- _Your instructions_
Give the number of lines below that contain "style", with no other output.

- _Data in this exercise_
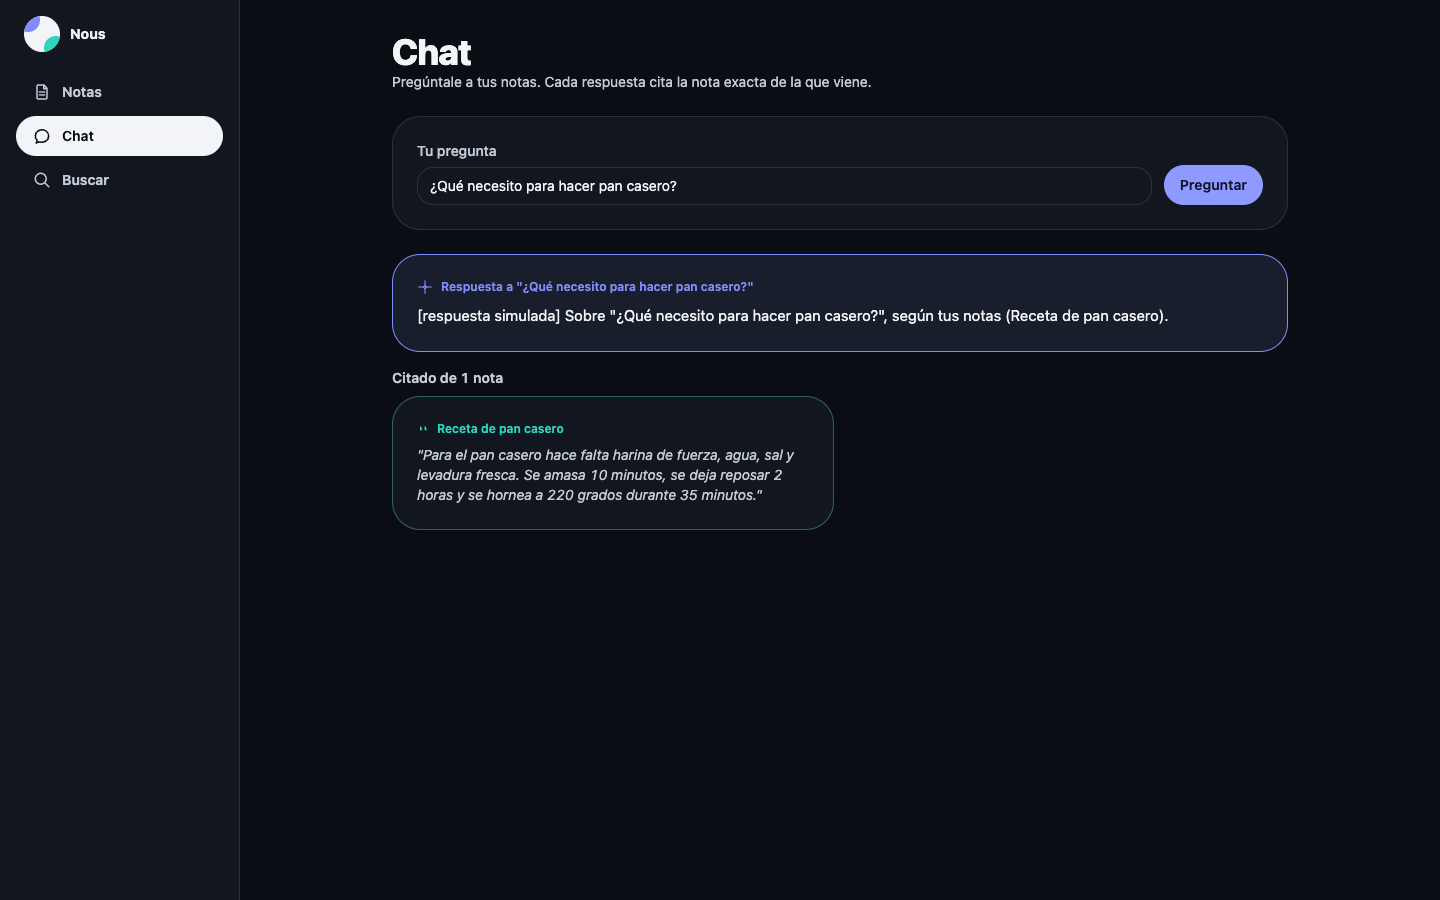
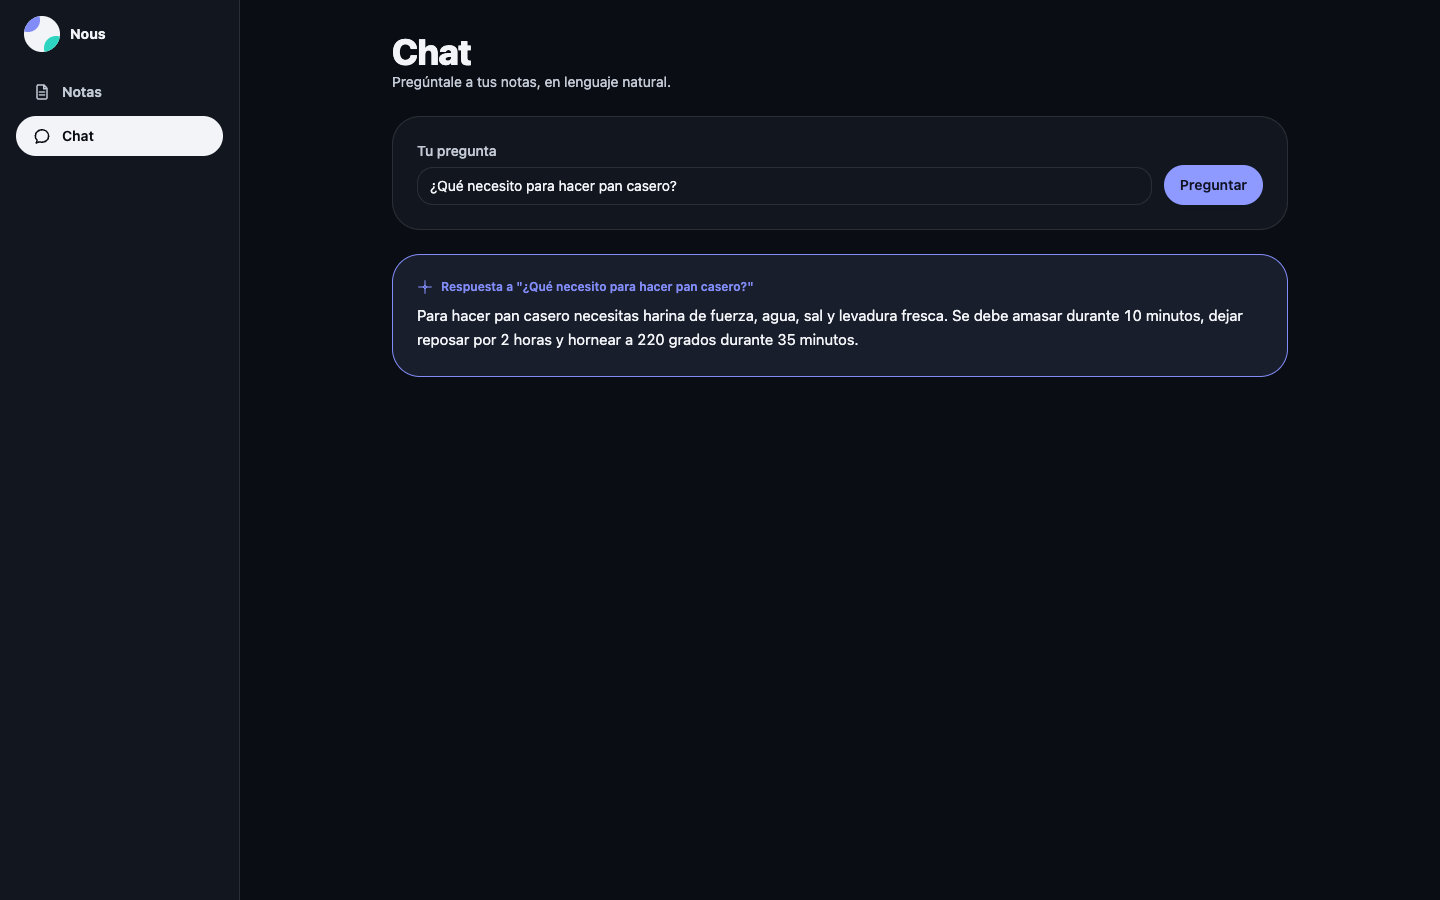
Quita las citas del chat y el buscador: la respuesta generada ya basta
Con Ollama generando respuestas de verdad, el andamiaje de "Citado de N
notas" + tarjetas de cita rompía la sensación de conversación natural sin
aportar nada que se fuera a usar — el chat ahora solo muestra la respuesta.

Por el mismo motivo, el buscador semántico directo (pantalla "Buscar" +
GET /search) queda superado por el chat y se elimina por completo:
frontend, ruta y caso de uso del backend, tests y capturas. El botón
"teal" del design system quedaba sin usar tras esto y se retira también.

De paso, se arregla el prompt del RAG para que el modelo no se refiera a
las notas como "fuente [1]" en su respuesta — artefacto que quedaba de
cuando sí se numeraban para las citas ahora eliminadas.

Claude-Session: https://claude.ai/code/session_01SV5K6VFf8PSQ4QT2ok3gdZ

diff --git a/src/features/chat/ChatScreen.tsx b/src/features/chat/ChatScreen.tsx
@@ -2,7 +2,7 @@ import { useState, type FormEvent } from "react";
 import { Button } from "../../components/Button";
 import { Card } from "../../components/Card";
 import { Field, inputClass } from "../../components/Field";
-import { ChatIcon, QuoteIcon, SparkleIcon } from "../../components/icons";
+import { ChatIcon, SparkleIcon } from "../../components/icons";
 import { askApi } from "../../data/api";
 import type { Answer } from "../../data/types";
 
@@ -36,9 +36,7 @@ export function ChatScreen() {
     <div className="flex flex-col gap-6">
       <div>
         <h1 className="text-3xl font-extrabold tracking-tight text-[var(--text-primary)] sm:text-4xl">Chat</h1>
-        <p className="text-sm text-[var(--text-secondary)]">
-          Pregúntale a tus notas. Cada respuesta cita la nota exacta de la que viene.
-        </p>
+        <p className="text-sm text-[var(--text-secondary)]">Pregúntale a tus notas, en lenguaje natural.</p>
       </div>
 
       <Card>
@@ -97,63 +95,20 @@ export function ChatScreen() {
       )}
 
       {status === "done" && answer && (
-        <div className="flex flex-col gap-4">
-          <Card
-            style={{
-              borderColor: "var(--accent-indigo)",
-              backgroundColor: "color-mix(in srgb, var(--accent-indigo) 6%, var(--surface-1))",
-            }}
-          >
-            <div className="flex items-center gap-2 text-xs font-semibold" style={{ color: "var(--accent-indigo)" }}>
-              <SparkleIcon className="size-4" />
-              Respuesta a "{askedQuestion}"
-            </div>
-            <p className="mt-2 text-[15px] leading-relaxed whitespace-pre-wrap text-[var(--text-primary)]">
-              {answer.text}
-            </p>
-          </Card>
-
-          <div>
-            <h2 className="mb-2 text-sm font-semibold text-[var(--text-secondary)]">
-              {answer.citations.length > 0
-                ? `Citado de ${answer.citations.length} nota${answer.citations.length === 1 ? "" : "s"}`
-                : "Fuentes citadas"}
-            </h2>
-
-            {answer.citations.length === 0 ? (
-              <Card
-                style={{
-                  borderColor: "var(--status-warning)",
-                  backgroundColor: "color-mix(in srgb, var(--status-warning) 8%, var(--surface-1))",
-                }}
-              >
-                <p className="text-sm" style={{ color: "var(--status-warning)" }}>
-                  Esta respuesta no cita ninguna nota. Puede que todavía no tengas notas guardadas, o que ninguna sea
-                  relevante para esta pregunta.
-                </p>
-              </Card>
-            ) : (
-              <div className="grid gap-3 sm:grid-cols-2">
-                {answer.citations.map((citation, i) => (
-                  <Card
-                    key={`${citation.noteId}-${i}`}
-                    className="flex flex-col gap-2"
-                    style={{ borderColor: "color-mix(in srgb, var(--accent-teal) 30%, var(--border))" }}
-                  >
-                    <div
-                      className="flex items-center gap-1.5 text-xs font-semibold"
-                      style={{ color: "var(--accent-teal)" }}
-                    >
-                      <QuoteIcon className="size-3.5" />
-                      {citation.noteTitle}
-                    </div>
-                    <p className="text-sm text-[var(--text-secondary)] italic">"{citation.excerpt}"</p>
-                  </Card>
-                ))}
-              </div>
-            )}
+        <Card
+          style={{
+            borderColor: "var(--accent-indigo)",
+            backgroundColor: "color-mix(in srgb, var(--accent-indigo) 6%, var(--surface-1))",
+          }}
+        >
+          <div className="flex items-center gap-2 text-xs font-semibold" style={{ color: "var(--accent-indigo)" }}>
+            <SparkleIcon className="size-4" />
+            Respuesta a "{askedQuestion}"
           </div>
-        </div>
+          <p className="mt-2 text-[15px] leading-relaxed whitespace-pre-wrap text-[var(--text-primary)]">
+            {answer.text}
+          </p>
+        </Card>
       )}
     </div>
   );

diff --git a/src/components/icons.tsx b/src/components/icons.tsx
@@ -31,15 +31,6 @@ export function ChatIcon(props: IconProps) {
   );
 }
 
-export function SearchIcon(props: IconProps) {
-  return (
-    <svg {...base} {...props}>
-      <circle cx="10.5" cy="10.5" r="6.5" />
-      <path d="m20 20-4.8-4.8" />
-    </svg>
-  );
-}
-
 export function SparkleIcon(props: IconProps) {
   return (
     <svg {...base} {...props}>
@@ -48,16 +39,6 @@ export function SparkleIcon(props: IconProps) {
       <path d="M3 12h4" />
       <path d="M17 12h4" />
       <path d="M12 8.5c0 2-1.5 3.5-3.5 3.5 2 0 3.5 1.5 3.5 3.5 0-2 1.5-3.5 3.5-3.5-2 0-3.5-1.5-3.5-3.5Z" />
-    </svg>
-  );
-}
-
-/** Marca de cita, para señalar visualmente un fragmento anclado a una nota concreta. */
-export function QuoteIcon(props: IconProps) {
-  return (
-    <svg {...base} {...props}>
-      <path d="M5 9.5c0-1.4 1.1-2.5 2.5-2.5v2c-.3 0-.5.2-.5.5v.5h1.5v4H5v-4.5Z" fill="currentColor" stroke="none" />
-      <path d="M13 9.5c0-1.4 1.1-2.5 2.5-2.5v2c-.3 0-.5.2-.5.5v.5h1.5v4H13v-4.5Z" fill="currentColor" stroke="none" />
     </svg>
   );
 }

diff --git a/backend/src/infrastructure/llm/prompt.ts b/backend/src/infrastructure/llm/prompt.ts
@@ -1,14 +1,19 @@
 import type { RetrievedChunk } from "../../domain/types.js";
 
 /** Prompt compartido entre adaptadores de LLM (Claude, Ollama): misma instrucción de
- * "solo con las fuentes de abajo", para que el comportamiento de citar (o no
- * inventar) sea consistente sea cual sea el proveedor real detrás. */
+ * "solo con las notas de abajo", para que el comportamiento de no inventar sea
+ * consistente sea cual sea el proveedor real detrás.
+ *
+ * Sin numerar las fuentes como [1]/[2]: la interfaz de chat no muestra citas (decisión
+ * del usuario — quiere la respuesta limpia, sin la "magia" rota por ver de dónde sale
+ * cada dato), así que no queremos que el modelo se refiera a ellas como "la fuente 2"
+ * dentro de la propia respuesta. */
 export function buildRagPrompt(question: string, context: RetrievedChunk[]): string {
-  const sources = context.map((c, i) => `[${i + 1}] (${c.noteTitle})\n${c.chunk.content}`).join("\n\n");
-  return `Responde a la pregunta usando SOLO la información de las fuentes de abajo. Si no está, di que no lo sabes.
+  const notes = context.map((c) => `(${c.noteTitle})\n${c.chunk.content}`).join("\n\n");
+  return `Responde a la pregunta usando SOLO la información de las notas de abajo, en una respuesta natural y directa. Si no está, di que no lo sabes. No te refieras a las notas por número ni menciones que son "fuentes" — simplemente responde como si lo supieras.
 
-Fuentes:
-${sources}
+Notas:
+${notes}
 
 Pregunta: ${question}`;
 }

diff --git a/src/features/chat/ChatScreen.test.tsx b/src/features/chat/ChatScreen.test.tsx
@@ -17,7 +17,7 @@ describe("ChatScreen", () => {
     expect(screen.getByRole("button", { name: "Preguntar" })).toBeDisabled();
   });
 
-  it("al preguntar, muestra la respuesta citando la nota de origen", async () => {
+  it("al preguntar, muestra la respuesta generada", async () => {
     const user = userEvent.setup();
     askApi.ask.mockResolvedValue({
       text: "Hace falta harina, agua, sal y levadura.",
@@ -30,19 +30,7 @@ describe("ChatScreen", () => {
 
     expect(askApi.ask).toHaveBeenCalledWith("¿Qué hace falta para el pan?");
     expect(await screen.findByText("Hace falta harina, agua, sal y levadura.")).toBeInTheDocument();
-    expect(screen.getByText("Receta de pan")).toBeInTheDocument();
-    expect(screen.getByText('"Harina, agua, sal y levadura."')).toBeInTheDocument();
-  });
-
-  it("sin citas en la respuesta, avisa de que no está anclada a ninguna nota", async () => {
-    const user = userEvent.setup();
-    askApi.ask.mockResolvedValue({ text: "No tienes notas todavía.", citations: [] });
-    render(<ChatScreen />);
-
-    await user.type(screen.getByLabelText("Tu pregunta"), "¿Algo?");
-    await user.click(screen.getByRole("button", { name: "Preguntar" }));
-
-    expect(await screen.findByText(/no cita ninguna nota/)).toBeInTheDocument();
+    expect(screen.getByText('Respuesta a "¿Qué hace falta para el pan?"')).toBeInTheDocument();
   });
 
   it("si la API falla, muestra el error en vez de quedarse cargando", async () => {

diff --git a/backend/src/infrastructure/http/server.test.ts b/backend/src/infrastructure/http/server.test.ts
@@ -117,20 +117,6 @@ describe("POST /ask", () => {
   });
 });
 
-describe("GET /search", () => {
-  it("devuelve los trozos más similares a la búsqueda", async () => {
-    await app.inject({
-      method: "POST",
-      url: "/notes",
-      payload: { content: "Notas de viaje\nFuimos a la playa en verano y comimos marisco fresco." },
-    });
-
-    const res = await app.inject({ method: "GET", url: "/search?q=playa marisco" });
-    expect(res.statusCode).toBe(200);
-    expect(res.json()[0]).toMatchObject({ noteTitle: "Notas de viaje" });
-  });
-});
-
 describe("autenticación opcional (API_TOKEN), de extremo a extremo con el servidor real", () => {
   it("con apiToken configurado, exige el token también en las rutas ya montadas", async () => {
     const authedApp = await buildServer(pool, createFakeEmbeddingProvider(), createFakeLLMProvider(), {

diff --git a/src/components/Button.tsx b/src/components/Button.tsx
@@ -2,12 +2,11 @@ import { forwardRef, type ButtonHTMLAttributes } from "react";
 import { focusRing } from "./Field";
 
 /**
- * Solo cuatro tonos de marca, deliberadamente pocos: "ink" es la acción principal por
+ * Solo tres tonos de marca, deliberadamente pocos: "ink" es la acción principal por
  * defecto de cualquier pantalla o formulario; "indigo" se reserva para la acción que
- * dispara una respuesta generada por IA (Chat); "teal" para la que dispara una
- * recuperación directa de fuentes (Buscar); "critical" para confirmar un borrado.
+ * dispara una respuesta generada por IA (Chat); "critical" para confirmar un borrado.
  */
-export type ButtonTone = "ink" | "indigo" | "teal" | "critical";
+export type ButtonTone = "ink" | "indigo" | "critical";
 
 /**
  * "solid": botón principal, píldora rellena.
@@ -28,7 +27,6 @@ interface ButtonProps extends ButtonHTMLAttributes<HTMLButtonElement> {
 const toneVars: Record<ButtonTone, { bg: string; fg: string }> = {
   ink: { bg: "var(--ink)", fg: "var(--on-ink)" },
   indigo: { bg: "var(--accent-indigo)", fg: "var(--on-accent-indigo)" },
-  teal: { bg: "var(--accent-teal)", fg: "var(--on-accent-teal)" },
   critical: { bg: "var(--status-critical)", fg: "var(--on-status-critical)" },
 };
 

diff --git a/src/App.tsx b/src/App.tsx
@@ -1,17 +1,15 @@
 import { useState, type ComponentType, type SVGProps } from "react";
 import { BrandMark } from "./components/BrandMark";
 import { ConfirmProvider } from "./components/ConfirmProvider";
-import { ChatIcon, NotesIcon, SearchIcon } from "./components/icons";
+import { ChatIcon, NotesIcon } from "./components/icons";
 import { ChatScreen } from "./features/chat/ChatScreen";
-import { BuscarScreen } from "./features/buscar/BuscarScreen";
 import { NotasScreen } from "./features/notas/NotasScreen";
 
-type Section = "notas" | "chat" | "buscar";
+type Section = "notas" | "chat";
 
 const sections: { id: Section; label: string; icon: ComponentType<SVGProps<SVGSVGElement>> }[] = [
   { id: "notas", label: "Notas", icon: NotesIcon },
   { id: "chat", label: "Chat", icon: ChatIcon },
-  { id: "buscar", label: "Buscar", icon: SearchIcon },
 ];
 
 export default function App() {
@@ -51,7 +49,6 @@ export default function App() {
           <div className="mx-auto max-w-4xl">
             {section === "notas" && <NotasScreen />}
             {section === "chat" && <ChatScreen />}
-            {section === "buscar" && <BuscarScreen />}
           </div>
         </main>
 

diff --git a/src/data/api.ts b/src/data/api.ts
@@ -1,4 +1,4 @@
-import type { Answer, NewNote, Note, RetrievedChunk } from "./types";
+import type { Answer, NewNote, Note } from "./types";
 
 // Usa el mismo host desde el que se cargó la página (localhost, IP de LAN o de
 // Tailscale) en vez de "localhost" fijo, que en el móvil apuntaría al propio móvil.
@@ -37,8 +37,4 @@ export const tagsApi = {
 
 export const askApi = {
   ask: (question: string) => request<Answer>("/ask", { method: "POST", body: JSON.stringify({ question }) }),
-};
-
-export const searchApi = {
-  search: (query: string) => request<RetrievedChunk[]>(`/search?q=${encodeURIComponent(query)}`),
 };

diff --git a/src/data/types.ts b/src/data/types.ts
@@ -20,9 +20,3 @@ export interface Answer {
   text: string;
   citations: Citation[];
 }
-
-export interface RetrievedChunk {
-  chunk: { id: string; noteId: string; content: string; position: number };
-  noteTitle: string;
-  score: number;
-}

diff --git a/e2e/chat.spec.ts b/e2e/chat.spec.ts
@@ -1,6 +1,6 @@
 import { expect, test } from "@playwright/test";
 
-test("pregunta al chat y la respuesta cita la nota de origen", async ({ page }) => {
+test("pregunta al chat y muestra la respuesta generada", async ({ page }) => {
   await page.goto("/");
   await page.getByRole("button", { name: "+ Nueva nota" }).click();
   await page
@@ -13,6 +13,5 @@ test("pregunta al chat y la respuesta cita la nota de origen", async ({ page }) 
   await page.getByLabel("Tu pregunta").fill("¿Qué hace falta para el pan casero?");
   await page.getByRole("button", { name: "Preguntar" }).click();
 
-  await expect(page.getByText(/Respuesta a/)).toBeVisible();
-  await expect(page.getByText("Receta de pan E2E", { exact: true })).toBeVisible();
+  await expect(page.getByText('Respuesta a "¿Qué hace falta para el pan casero?"')).toBeVisible();
 });

diff --git a/backend/src/infrastructure/http/server.ts b/backend/src/infrastructure/http/server.ts
@@ -5,12 +5,10 @@ import rateLimit from "@fastify/rate-limit";
 import type { Pool } from "pg";
 import { createNoteUseCases } from "../../application/notes.js";
 import { createAskUseCase } from "../../application/ask.js";
-import { createSearchUseCase } from "../../application/search.js";
 import type { EmbeddingProvider, LLMProvider } from "../../domain/ports.js";
 import { registerAuth } from "./auth.js";
 import { registerNoteRoutes } from "./noteRoutes.js";
 import { registerAskRoutes } from "./askRoutes.js";
-import { registerSearchRoutes } from "./searchRoutes.js";
 import { createNoteRepository } from "../db/repositories/noteRepository.js";
 import { createChunkRepository } from "../db/repositories/chunkRepository.js";
 
@@ -39,7 +37,6 @@ export async function buildServer(
 
   registerNoteRoutes(app, createNoteUseCases(noteRepository, chunkRepository, embeddingProvider));
   registerAskRoutes(app, createAskUseCase(chunkRepository, embeddingProvider, llmProvider));
-  registerSearchRoutes(app, createSearchUseCase(chunkRepository, embeddingProvider));
 
   return app;
 }

diff --git a/src/components/LoadingState.tsx b/src/components/LoadingState.tsx
@@ -2,7 +2,7 @@ function SkeletonBlock({ className = "" }: { className?: string }) {
   return <div className={`skeleton-shimmer rounded-lg bg-[var(--gridline)] ${className}`} />;
 }
 
-/** Skeleton de carga para listas de tarjetas (Notas, Buscar), mientras llega la
+/** Skeleton de carga para listas de tarjetas (Notas), mientras llega la
  * respuesta del backend. */
 export function ListSkeleton({
   count = 3,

- _Result for this task_
8